Bush has also abandoned the US’s usual position of maintaining the moral high ground, and has used similar threatening, confrontational and aggressive rhetoric, stating that "You are either with us or against us" on fighting terrorism, and labeling North Korea, Iran and Iraq as an “axis of evil.”
In both countries, this rhetoric serves to shore up their respective power bases, which are inclined to nationalism and viewing foreign policy issues in black and white.
Deserts of Arabia, steppes of Asia
Perhaps the greatest similarity between these two leaders is that their success or failure lies in the deserts of Arabia and the steppes of Asia. Both men know we are entering a new historical epoch, and both seem determined, however misguided their methodology, to put their country’s national interests above all else, whatever the risk to the rest of the world.

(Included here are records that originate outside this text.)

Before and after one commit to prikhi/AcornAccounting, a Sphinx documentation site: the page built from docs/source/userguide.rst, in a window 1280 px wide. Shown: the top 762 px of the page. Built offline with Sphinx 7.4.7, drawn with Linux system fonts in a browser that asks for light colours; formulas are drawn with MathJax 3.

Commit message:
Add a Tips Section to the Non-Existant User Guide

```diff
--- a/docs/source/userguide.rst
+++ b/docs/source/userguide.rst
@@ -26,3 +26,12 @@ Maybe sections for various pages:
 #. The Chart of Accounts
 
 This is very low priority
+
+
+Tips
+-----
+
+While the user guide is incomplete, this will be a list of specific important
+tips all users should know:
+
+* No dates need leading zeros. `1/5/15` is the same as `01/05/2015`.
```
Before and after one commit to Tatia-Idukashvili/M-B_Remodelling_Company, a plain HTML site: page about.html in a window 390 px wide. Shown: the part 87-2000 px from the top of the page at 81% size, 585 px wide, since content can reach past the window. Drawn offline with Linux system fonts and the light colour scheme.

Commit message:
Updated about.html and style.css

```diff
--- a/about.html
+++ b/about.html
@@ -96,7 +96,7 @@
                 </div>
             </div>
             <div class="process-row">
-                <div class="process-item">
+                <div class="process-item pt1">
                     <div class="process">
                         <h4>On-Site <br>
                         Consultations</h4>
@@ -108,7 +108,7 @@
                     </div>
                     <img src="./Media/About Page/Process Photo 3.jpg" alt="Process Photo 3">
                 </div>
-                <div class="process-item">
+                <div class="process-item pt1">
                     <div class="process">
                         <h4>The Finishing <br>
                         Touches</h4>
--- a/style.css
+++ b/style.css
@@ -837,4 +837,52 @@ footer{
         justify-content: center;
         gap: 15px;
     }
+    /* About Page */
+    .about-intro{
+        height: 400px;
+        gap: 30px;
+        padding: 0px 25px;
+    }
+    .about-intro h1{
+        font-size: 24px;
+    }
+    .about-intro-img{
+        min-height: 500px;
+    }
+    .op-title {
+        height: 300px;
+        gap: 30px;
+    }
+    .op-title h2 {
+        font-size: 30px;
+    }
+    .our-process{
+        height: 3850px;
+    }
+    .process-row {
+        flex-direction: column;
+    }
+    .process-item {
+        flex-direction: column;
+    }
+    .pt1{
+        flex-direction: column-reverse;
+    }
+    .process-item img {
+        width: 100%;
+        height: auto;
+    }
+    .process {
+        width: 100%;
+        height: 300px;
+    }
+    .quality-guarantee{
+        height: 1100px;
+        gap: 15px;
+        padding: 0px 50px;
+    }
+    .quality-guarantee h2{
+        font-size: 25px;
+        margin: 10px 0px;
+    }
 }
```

Bush has continually rejected the notion of speaking with Iran's president and generally rejected the idea of negotiating with Iran over its nuclear aspirations. It is time for citizens of both countries to recognize how extremist their leaders have become, and what a danger to the world and to their own security such nationalism and extremism can be.
The citizens of Iran and the US should recognize that they are not all that different, that they in many ways share the same aspirations and goals, and that while their cultures are quite different, they have leaders who share remarkably similar traits. It is this common ground that will open up dialogue and prevent the unthinkable.
Stephen Coulthart is a recent graduate of the State University of New York, where he studied political science and public justice. Courtesy of Common Ground News Service www.commongroundnews.org